▶ [LISTED RECORDS]
_____

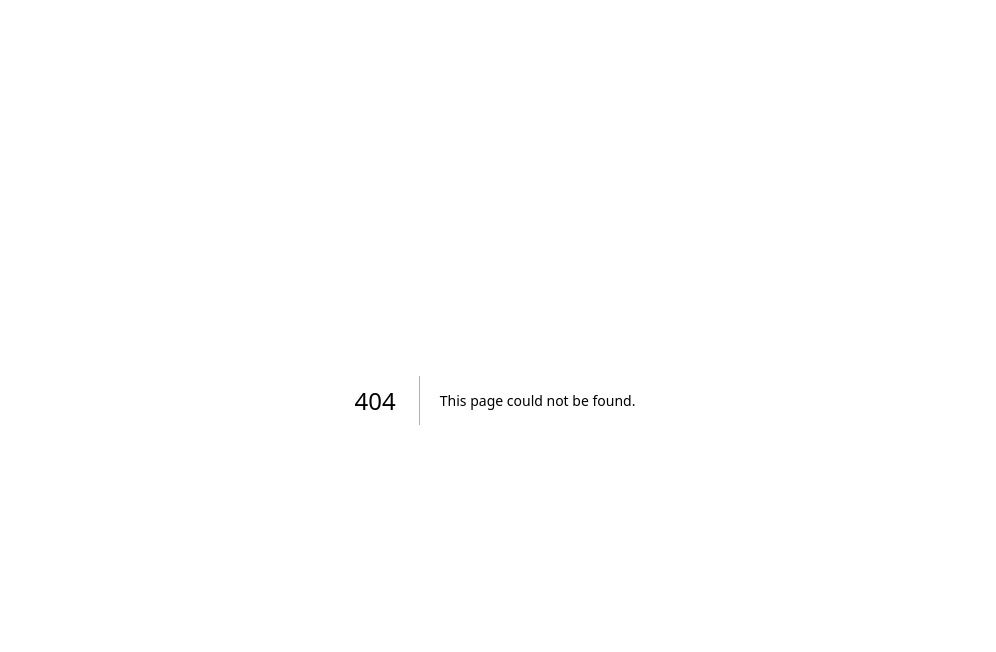
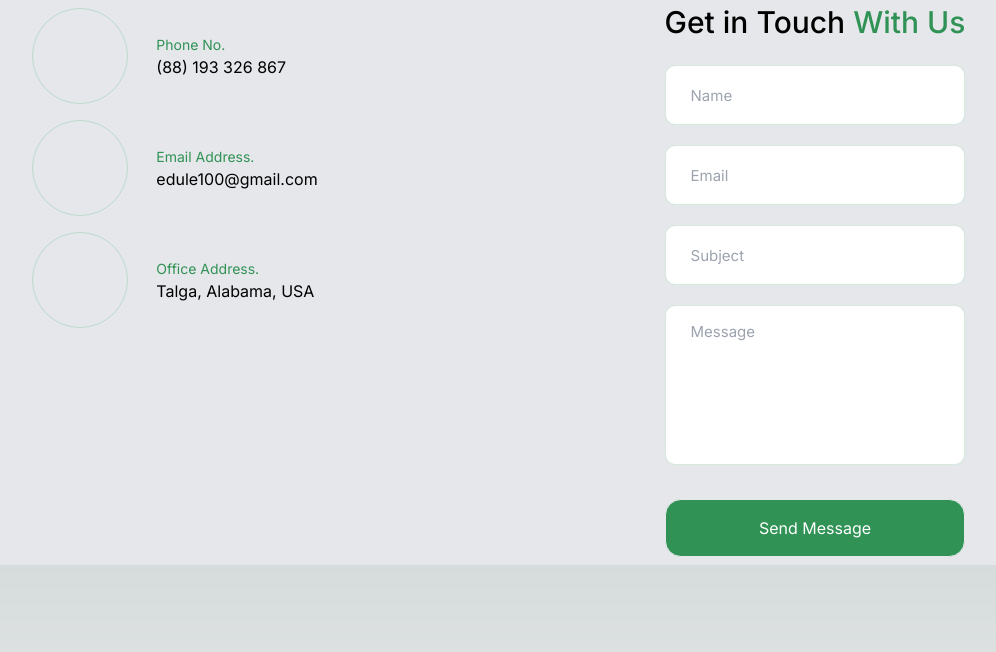
Before and after one commit to ThuanLeUwU/LearnConnect-NextJs, a Next.js app: page /contact in a window 1280 px wide. Before the commit this address had no page. Shown: the top 652 px of the page, without its empty margins (145-1141 px from the left). Built offline with nearby package versions, Linux system fonts and the light colour scheme.

Commit message:
add contact page

```diff
--- /dev/null
+++ b/src/app/contact/page.tsx
@@ -0,0 +1,88 @@
+import Image from "next/image";
+import styles from "../contact/styles.module.scss";
+
+export default function ContactPage() {
+  return (
+    <div className="bg-gray-200">
+      <div className="container mx-auto">
+        <div className="grid lg:grid-cols-2">
+          <div className="mx-auto">
+            <div className="">
+              <div className="flex items-center">
+                <div className="hover:bg-[#309255] my-2 w-24 h-24 border border-solid border-green-600 border-opacity-20 rounded-full transition-all duration-300 ease-in-out delay-0">
+                  <i className="flaticon-phone-call"></i>
+                </div>
+                <div className="pl-7">
+                  <h6 className="font-normal text-[#309255] text-[14px]">
+                    Phone No.
+                  </h6>
+                  <p className="text-black">
+                    <a href="tel:88193326867">(88) 193 326 867</a>
+                  </p>
+                </div>
+              </div>
+              <div className="flex items-center">
+                <div className="hover:bg-[#309255] my-2 w-24 h-24 border border-solid border-green-600 border-opacity-20 rounded-full transition-all duration-300 ease-in-out delay-0">
+                  <i className="flaticon-email"></i>
+                </div>
+                <div className="pl-7">
+                  <h6 className="font-normal text-[#309255] text-[14px]">
+                    Email Address.
+                  </h6>
+                  <p className="text-black">
+                    <a href="mailto:edule100@gmail.com">edule100@gmail.com</a>
+                  </p>
+                </div>
+              </div>
+              <div className="flex items-center">
+                <div className="hover:bg-[#309255] my-2 w-24 h-24 border border-solid border-green-600 border-opacity-20 rounded-full transition-all duration-300 ease-in-out delay-0">
+                  <i className="flaticon-pin"></i>
+                </div>
+                <div className="pl-7">
+                  <h6 className="font-normal text-[#309255] text-[14px]">
+                    Office Address.
+                  </h6>
+                  <p className="text-black">Talga, Alabama, USA</p>
+                </div>
+              </div>
+            </div>
+          </div>
+          <div className="mx-auto">
+            <div className="max-w-md">
+              <h3 className="text-[30px] font-medium text-black">
+                Get in Touch <span className="text-[#309255]">With Us</span>
+              </h3>
+
+              <div className="form-wrapper">
+                <form
+                  id="contact-form"
+                  action="https://htmlmail.hasthemes.com/humayun/edule-contact.php"
+                  method="POST"
+                >
+                  <div className={styles["single-form"]}>
+                    <input type="text" name="name" placeholder="Name" />
+                  </div>
+                  <div className={styles["single-form"]}>
+                    <input type="email" name="email" placeholder="Email" />
+                  </div>
+                  <div className={styles["single-form"]}>
+                    <input type="text" name="subject" placeholder="Subject" />
+                  </div>
+                  <div className={styles["single-form"]}>
+                    <textarea name="message" placeholder="Message"></textarea>
+                  </div>
+                  <p className="form-message"></p>
+                  <div className={styles["single-form"]}>
+                    <button className="inline-block align-middle text-center select-none border font-normal whitespace-no-wrap rounded-2xl py-4 px-3 leading-normal no-underline bg-[#309255] text-white hover:bg-black btn-hover-dark w-full transition-all duration-300 ease-in-out delay-0 my-2">
+                      Send Message <i className="flaticon-right"></i>
+                    </button>
+                  </div>
+                </form>
+              </div>
+            </div>
+          </div>
+        </div>
+      </div>
+    </div>
+  );
+}
--- /dev/null
+++ b/src/app/contact/styles.module.scss
@@ -0,0 +1,108 @@
+.contact-wrapper {
+  padding: 70px;
+  padding-top: 20px;
+  border: 1px solid rgba(48, 146, 85, 0.2);
+  border-radius: 10px;
+}
+@media only screen and (min-width: 992px) and (max-width: 1199px),
+  only screen and (max-width: 767px) {
+  .contact-wrapper {
+    padding: 40px;
+    padding-top: 0;
+  }
+}
+@media only screen and (max-width: 575px) {
+  .contact-wrapper {
+    padding: 30px;
+    padding-top: 0;
+  }
+}
+
+.single-form {
+  margin-top: 20px;
+}
+.single-form input:not([type="checkbox"]):not([type="radio"]),
+.single-form textarea {
+  width: 100%;
+  height: 60px;
+  padding: 0 25px;
+  font-size: 15px;
+  color: #52565b;
+  transition: all 0.3s ease 0s;
+  border: 1px solid rgba(48, 146, 85, 0.2);
+  border-radius: 10px;
+  background-color: #fff;
+}
+.single-form
+  input:not([type="checkbox"]):not([type="radio"])::-webkit-input-placeholder,
+.single-form textarea::-webkit-input-placeholder {
+  opacity: 1;
+}
+.single-form input:not([type="checkbox"]):not([type="radio"]):-moz-placeholder,
+.single-form textarea:-moz-placeholder {
+  opacity: 1;
+}
+.single-form input:not([type="checkbox"]):not([type="radio"])::-moz-placeholder,
+.single-form textarea::-moz-placeholder {
+  opacity: 1;
+}
+.single-form
+  input:not([type="checkbox"]):not([type="radio"]):-ms-input-placeholder,
+.single-form textarea:-ms-input-placeholder {
+  opacity: 1;
+}
+.single-form input:not([type="checkbox"]):not([type="radio"]) + input,
+.single-form textarea + input {
+  margin-top: 15px;
+}
+.single-form input:not([type="checkbox"]):not([type="radio"]):focus,
+.single-form textarea:focus {
+  border-color: #309255;
+  outline: none;
+}
+.single-form label {
+  font-size: 15px;
+  color: #212832;
+  margin-bottom: 12px;
+}
+.single-form input[type="checkbox"] {
+  display: none;
+}
+.single-form input[type="checkbox"] + label {
+  padding-left: 22px;
+  position: relative;
+  cursor: pointer;
+  margin-bottom: 0;
+  font-size: 15px;
+}
+.single-form input[type="checkbox"] + label span {
+  width: 14px;
+  height: 14px;
+  border: 1px solid #e1e1e1;
+  position: absolute;
+  display: block;
+  top: 4px;
+  left: 0;
+  transition: all 0.3s ease 0s;
+}
+.single-form input[type="checkbox"] + label span::before {
+  position: absolute;
+  width: 100%;
+  height: 100%;
+  top: 0;
+  left: 0;
+  content: "\f107";
+  font-family: FontAwesome;
+  font-size: 14px;
+  line-height: 12px;
+  opacity: 0;
+  visibility: hidden;
+  transition: all 0.3s ease 0s;
+  color: #fff;
+  text-align: center;
+}
+.single-form textarea {
+  padding-top: 15px;
+  height: 160px;
+  resize: none;
+}
```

_____

▶ [TASK STATEMENT]
Among the entries above, how many lines include the word "color"? Reply with the number only.

▶ [ANSWER FOR THE TASK]
5